* **Task prompt**: Return all the data below as it stands, minus the pictures.

Screenshot and code edit data:
>>

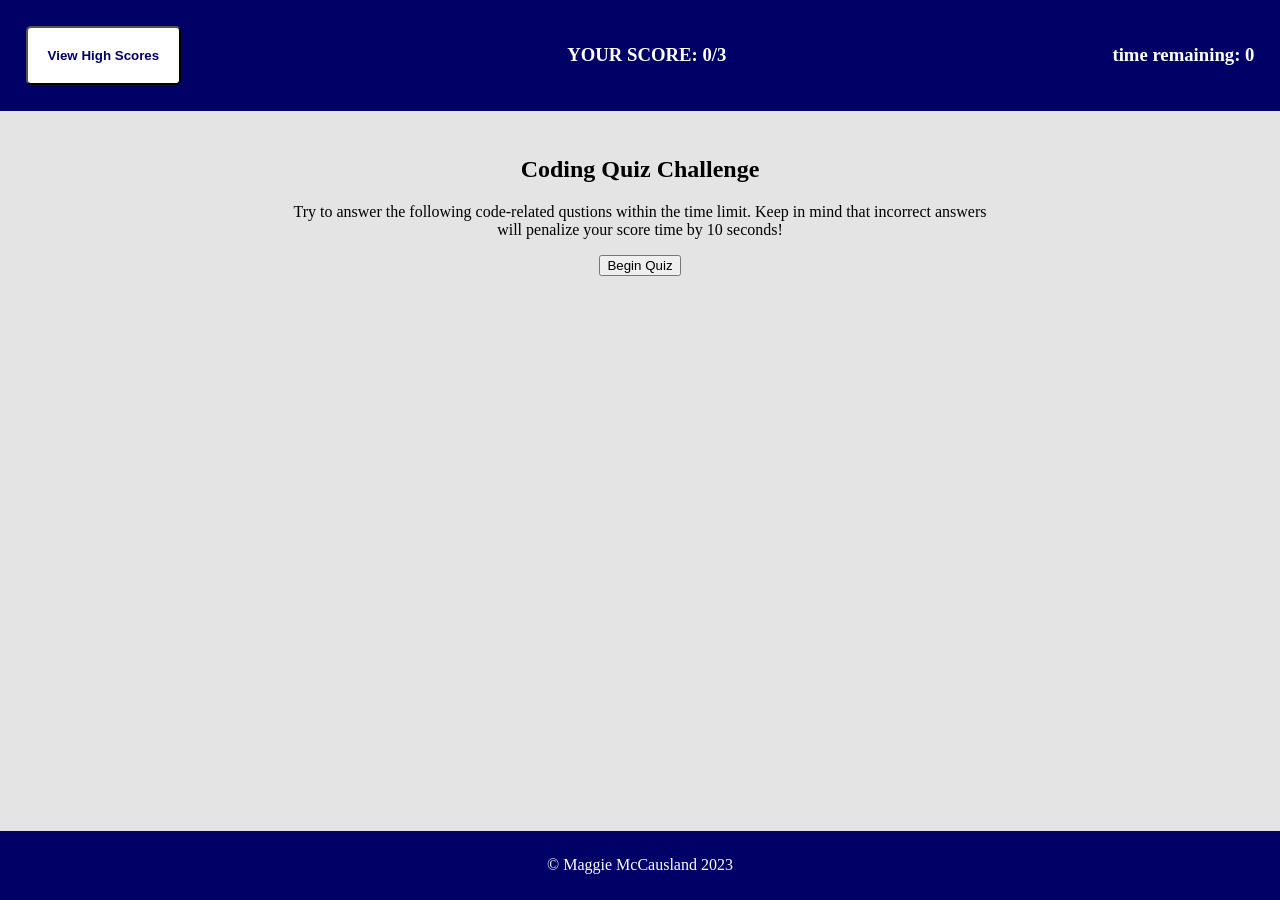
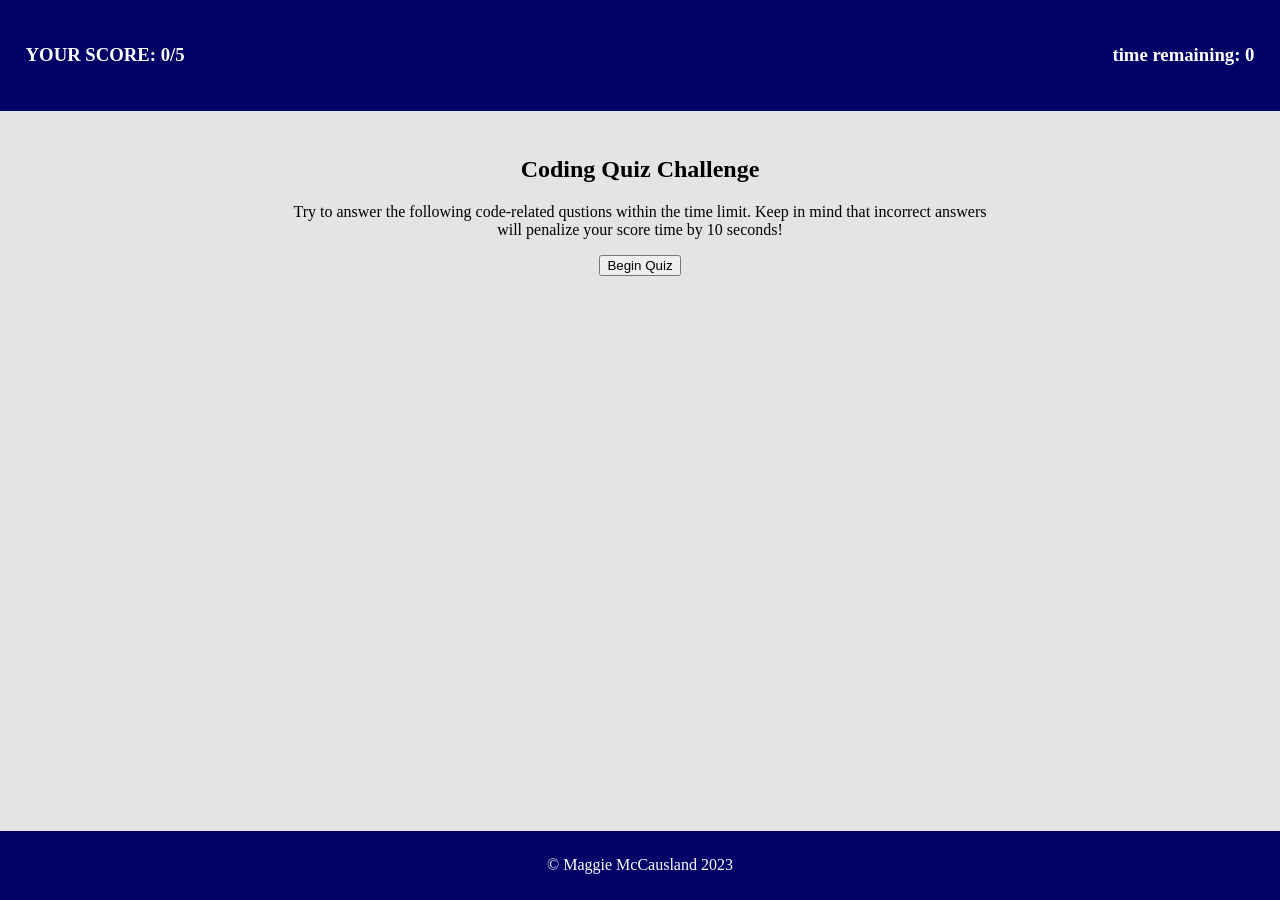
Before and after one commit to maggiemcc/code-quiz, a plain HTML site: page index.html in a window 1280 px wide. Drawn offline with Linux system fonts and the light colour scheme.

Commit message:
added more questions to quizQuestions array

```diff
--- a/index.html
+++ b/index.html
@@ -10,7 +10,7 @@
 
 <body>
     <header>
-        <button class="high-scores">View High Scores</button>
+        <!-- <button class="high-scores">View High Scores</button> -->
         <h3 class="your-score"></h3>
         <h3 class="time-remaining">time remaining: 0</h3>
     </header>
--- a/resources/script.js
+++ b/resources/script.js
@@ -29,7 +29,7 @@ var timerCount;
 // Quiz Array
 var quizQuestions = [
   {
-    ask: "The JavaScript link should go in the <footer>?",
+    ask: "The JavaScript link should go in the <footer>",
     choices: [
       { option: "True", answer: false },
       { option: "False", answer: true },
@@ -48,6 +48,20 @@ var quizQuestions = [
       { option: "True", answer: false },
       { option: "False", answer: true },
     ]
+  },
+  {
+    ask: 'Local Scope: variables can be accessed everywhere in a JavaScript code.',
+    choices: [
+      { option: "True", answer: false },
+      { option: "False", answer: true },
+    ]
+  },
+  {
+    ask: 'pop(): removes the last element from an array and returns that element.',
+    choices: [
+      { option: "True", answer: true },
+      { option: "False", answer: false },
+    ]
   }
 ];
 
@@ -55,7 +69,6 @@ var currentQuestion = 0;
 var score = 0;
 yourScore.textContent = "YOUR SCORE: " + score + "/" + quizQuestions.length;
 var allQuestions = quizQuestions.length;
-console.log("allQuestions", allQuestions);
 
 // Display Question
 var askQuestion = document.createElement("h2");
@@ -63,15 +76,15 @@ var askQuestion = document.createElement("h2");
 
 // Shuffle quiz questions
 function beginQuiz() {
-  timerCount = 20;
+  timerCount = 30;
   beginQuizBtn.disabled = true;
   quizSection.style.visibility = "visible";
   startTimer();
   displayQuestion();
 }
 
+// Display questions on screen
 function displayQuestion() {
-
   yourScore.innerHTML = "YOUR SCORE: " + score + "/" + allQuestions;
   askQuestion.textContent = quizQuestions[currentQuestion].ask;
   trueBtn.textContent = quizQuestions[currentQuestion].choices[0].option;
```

<<

* **Result below**:
Before and after one commit to maggiemcc/code-quiz, a plain HTML site: page index.html in a window 1280 px wide. Drawn offline with Linux system fonts and the light colour scheme.

Commit message:
added more questions to quizQuestions array

```diff
--- a/index.html
+++ b/index.html
@@ -10,7 +10,7 @@
 
 <body>
     <header>
-        <button class="high-scores">View High Scores</button>
+        <!-- <button class="high-scores">View High Scores</button> -->
         <h3 class="your-score"></h3>
         <h3 class="time-remaining">time remaining: 0</h3>
     </header>
--- a/resources/script.js
+++ b/resources/script.js
@@ -29,7 +29,7 @@ var timerCount;
 // Quiz Array
 var quizQuestions = [
   {
-    ask: "The JavaScript link should go in the <footer>?",
+    ask: "The JavaScript link should go in the <footer>",
     choices: [
       { option: "True", answer: false },
       { option: "False", answer: true },
@@ -48,6 +48,20 @@ var quizQuestions = [
       { option: "True", answer: false },
       { option: "False", answer: true },
     ]
+  },
+  {
+    ask: 'Local Scope: variables can be accessed everywhere in a JavaScript code.',
+    choices: [
+      { option: "True", answer: false },
+      { option: "False", answer: true },
+    ]
+  },
+  {
+    ask: 'pop(): removes the last element from an array and returns that element.',
+    choices: [
+      { option: "True", answer: true },
+      { option: "False", answer: false },
+    ]
   }
 ];
 
@@ -55,7 +69,6 @@ var currentQuestion = 0;
 var score = 0;
 yourScore.textContent = "YOUR SCORE: " + score + "/" + quizQuestions.length;
 var allQuestions = quizQuestions.length;
-console.log("allQuestions", allQuestions);
 
 // Display Question
 var askQuestion = document.createElement("h2");
@@ -63,15 +76,15 @@ var askQuestion = document.createElement("h2");
 
 // Shuffle quiz questions
 function beginQuiz() {
-  timerCount = 20;
+  timerCount = 30;
   beginQuizBtn.disabled = true;
   quizSection.style.visibility = "visible";
   startTimer();
   displayQuestion();
 }
 
+// Display questions on screen
 function displayQuestion() {
-
   yourScore.innerHTML = "YOUR SCORE: " + score + "/" + allQuestions;
   askQuestion.textContent = quizQuestions[currentQuestion].ask;
   trueBtn.textContent = quizQuestions[currentQuestion].choices[0].option;
```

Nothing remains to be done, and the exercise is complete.